Shoppers who took advantage of all those December promotions most likely got their apparel purchases for 30 percent off.
But while retail discounts remained rampant over the holidays, they also held steady in the days after Christmas — serving as the latest indication that the 2016 season may have topped original expectations.
Although the average apparel discount ticked slightly higher to 31.3 percent in December, the average amount of clothing on sale dropped nearly 8 percentage points, to 50.2 percent, according to the research firm Conlumino. But unlike 2015, when unseasonably warm weather left retailers with too much winter apparel on the rack, markdowns stayed consistent in the week that started Dec. 26.
"Given the better inventory positions entering and exiting the holiday period, we believe retailers were afforded a bit more flexibility in terms of discounting and adjusting the cadence as needed throughout the holiday period," Dana Telsey, CEO of the Telsey Advisory Group, told clients.
Discounts were less aggressive at Kohl's, which was a leader among moderately priced department stores, Telsey said. In general, promotions at higher-priced department stores were less extreme than their lower-priced counterparts. Similarly, while sales at specialty apparel stores were elevated, they appeared planned, she said.
Jefferies analyst Randal Konik told clients that some post-Christmas clearance levels at specialty shops were slightly higher than last year. But several used the post-holiday traffic boost as a means to introduce their mostly full-price spring product. That includes Gap and American Eagle.
Several analysts noted that foot traffic picked up right before Christmas, as last-minute shoppers took advantage of the extra Saturday. That bump continued in the days immediately following, as the federal holiday on Monday made it possible for more consumers to hit the mall.
Customer Growth Partners, a well-known retail research firm, last week lifted its forecast for November and December sales growth from 4.1 percent to 4.9 percent. Craig Johnson, the firm's president, credited last-minute shoppers, low unemployment rates and gas prices, and wage gains as contributors to what he says will be a better-than-expected season.
And on Tuesday, the International Council of Shopping Centers said that consumers spent 16 percent more this holiday than last season, and 4 percent more than they originally planned. The trade organization's survey, which polled more than 1,000 adults, found that more than half of shoppers waited until the final days before Christmas to complete their spending. On average, they spent $897 on gifts, dining and entertainment at shopping centers.

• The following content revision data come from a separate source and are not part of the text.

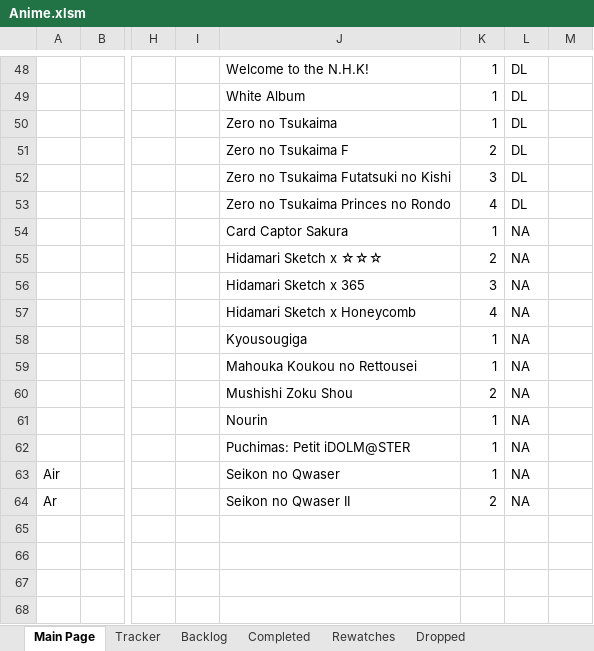
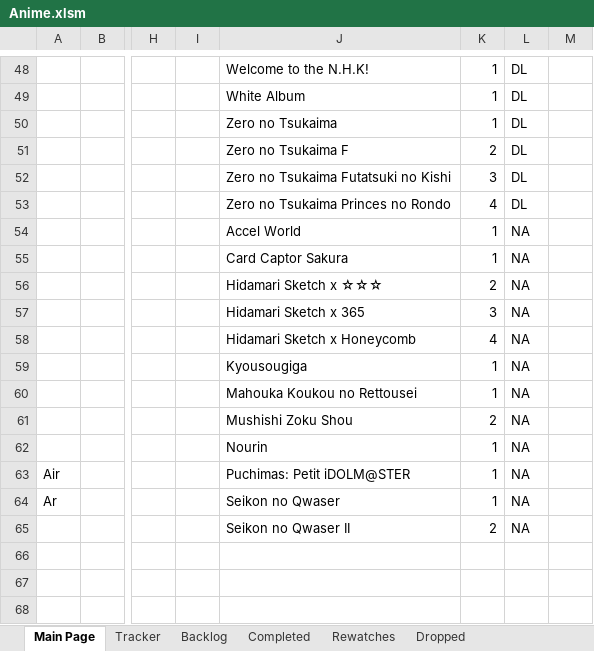
Before and after one commit to Tsukinara/AnimeTracker, an Excel workbook: Anime.xlsm, sheet Main Page, drawn as a sheet; only a part is shown, gaps mark what is left out; values as stored, in another font and other column widths than the file's, no borders; charts and pictures and conditional formats not drawn; the diff names each change by its address in the sheet, - before the commit and + after, or states it on an @@ line.

```diff
--- a/Anime.xlsm (sheet Main Page)
+++ b/Anime.xlsm (sheet Main Page)
-J54: Card Captor Sakura
+J54: Accel World
-J55: Hidamari Sketch x ☆☆☆
+J55: Card Captor Sakura
-K55: 2
+K55: 1
-J56: Hidamari Sketch x 365
+J56: Hidamari Sketch x ☆☆☆
-K56: 3
+K56: 2
-J57: Hidamari Sketch x Honeycomb
+J57: Hidamari Sketch x 365
-K57: 4
+K57: 3
-J58: Kyousougiga
+J58: Hidamari Sketch x Honeycomb
-K58: 1
+K58: 4
-J59: Mahouka Koukou no Rettousei
+J59: Kyousougiga
-J60: Mushishi Zoku Shou
+J60: Mahouka Koukou no Rettousei
-K60: 2
+K60: 1
-J61: Nourin
+J61: Mushishi Zoku Shou
-K61: 1
+K61: 2
-J62: Puchimas: Petit iDOLM@STER
+J62: Nourin
-J63: Seikon no Qwaser
+J63: Puchimas: Petit iDOLM@STER
-J64: Seikon no Qwaser II
+J64: Seikon no Qwaser
-K64: 2
+K64: 1
-J65: (empty)
+J65: Seikon no Qwaser II
-K65: (empty)
+K65: 2
-L65: (empty)
+L65: NA
```
Also changed, not shown: sheet Misc Sheet, sheet Tracker, sheet Backlog, sheet Movies and OVAs, sheet Vars and Stats, charts or pictures.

Yet even as sales are seen rising, not all retailers will benefit. Those who lowered prices but were not able to increase their volumes will lose, according to Conlumino. And as the race to the bottom intensifies, those retailers that constantly had to rely on widespread promotions will likely take a hit on their bottom lines.
"One of the things that will be really interesting is to see the margin results and the profitability results," Steve Barr, PwC's U.S. retail and consumer sector leader, told CNBC last week.
The market will have a better sense of how the season shook out this week, as retailers start releasing their December sales. The Commerce Department and the National Retail Federation will release their December and holiday sales results next week.
The National Retail Federation's forecast calls for 3.6 percent growth in November and December.